==== INFORMATION
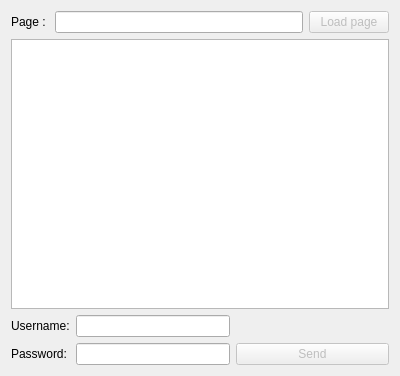
This is samplecode/editsample/mainwindow.ui in KDE/libmediawiki as Qt 5 draws it before an edit. The edited form follows.
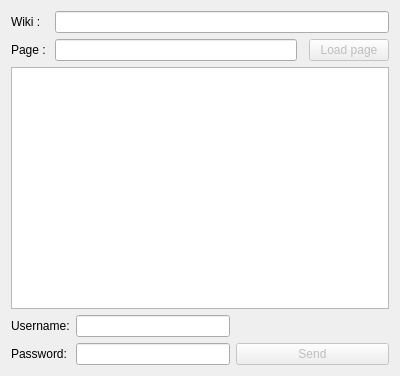
This is the edited form.

Commit message: Add wiki choise in sample edit

Diff of the .ui file:
```diff
--- a/samplecode/editsample/mainwindow.ui
+++ b/samplecode/editsample/mainwindow.ui
@@ -37,6 +37,16 @@
         </property>
        </widget>
       </item>
+      <item row="0" column="1" colspan="3">
+       <widget class="QLineEdit" name="mWikiEdit"/>
+      </item>
+      <item row="0" column="0">
+       <widget class="QLabel" name="label_3">
+        <property name="text">
+         <string>Wiki :</string>
+        </property>
+       </widget>
+      </item>
      </layout>
     </item>
     <item>
```
The commit also changes 2 other files.
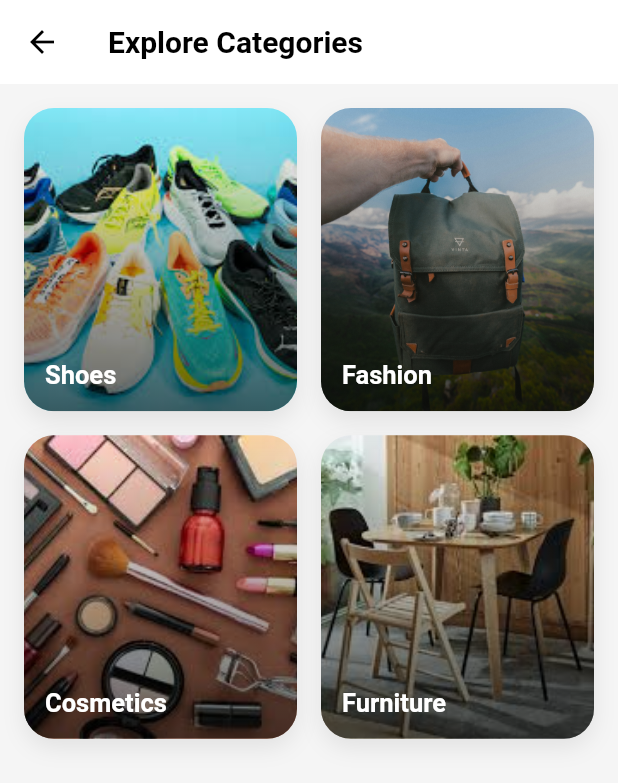
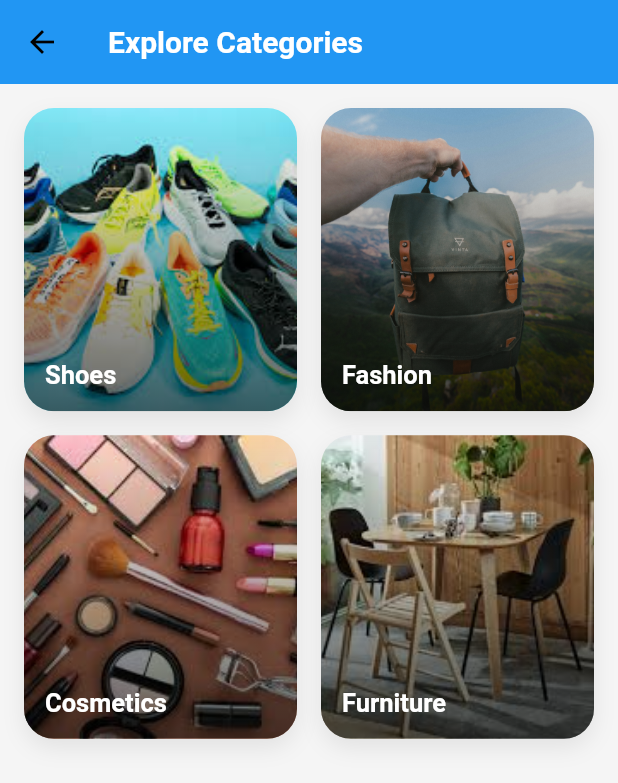
Before and after one commit to milan-sha/dump-demo, a Flutter app: the CategoryScreen screen opened directly, on a phone screen of 412 x 824 dp. Shown: the top 783 px of the screen. Run offline on Flutter 3.47's test engine with Material 3 defaults, Android fonts, the phone set to English and light mode, and no system bars.

Commit message:
small looks

```diff
--- a/lib/screens/cart.dart
+++ b/lib/screens/cart.dart
@@ -39,7 +39,7 @@ class _CartPageState extends State<CartScreen> {
     return Scaffold(
       appBar: AppBar(
         title: const Text("My Cart"),
-        centerTitle: true,
+
         elevation: 0,
       ),
       body: cartItems.isEmpty
--- a/lib/screens/category.dart
+++ b/lib/screens/category.dart
@@ -57,11 +57,11 @@ class _CategoryScreenState extends State<CategoryScreen> {
       backgroundColor: Colors.grey.shade100,
       appBar: AppBar(
         elevation: 0,
-        backgroundColor: Colors.white,
+        backgroundColor: Colors.blue,
         title: const Text(
           'Explore Categories',
           style: TextStyle(
-            color: Colors.black,
+            color: Colors.white,
             fontWeight: FontWeight.w600,
             fontSize: 20,
           ),
```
========
→ **TO DO**
Look for the string "editsample" in the data above and return every line that has it.

→ **EXERCISE ANSWER**
This is samplecode/editsample/mainwindow.ui in KDE/libmediawiki as Qt 5 draws it before an edit. The edited form follows.
--- a/samplecode/editsample/mainwindow.ui
+++ b/samplecode/editsample/mainwindow.ui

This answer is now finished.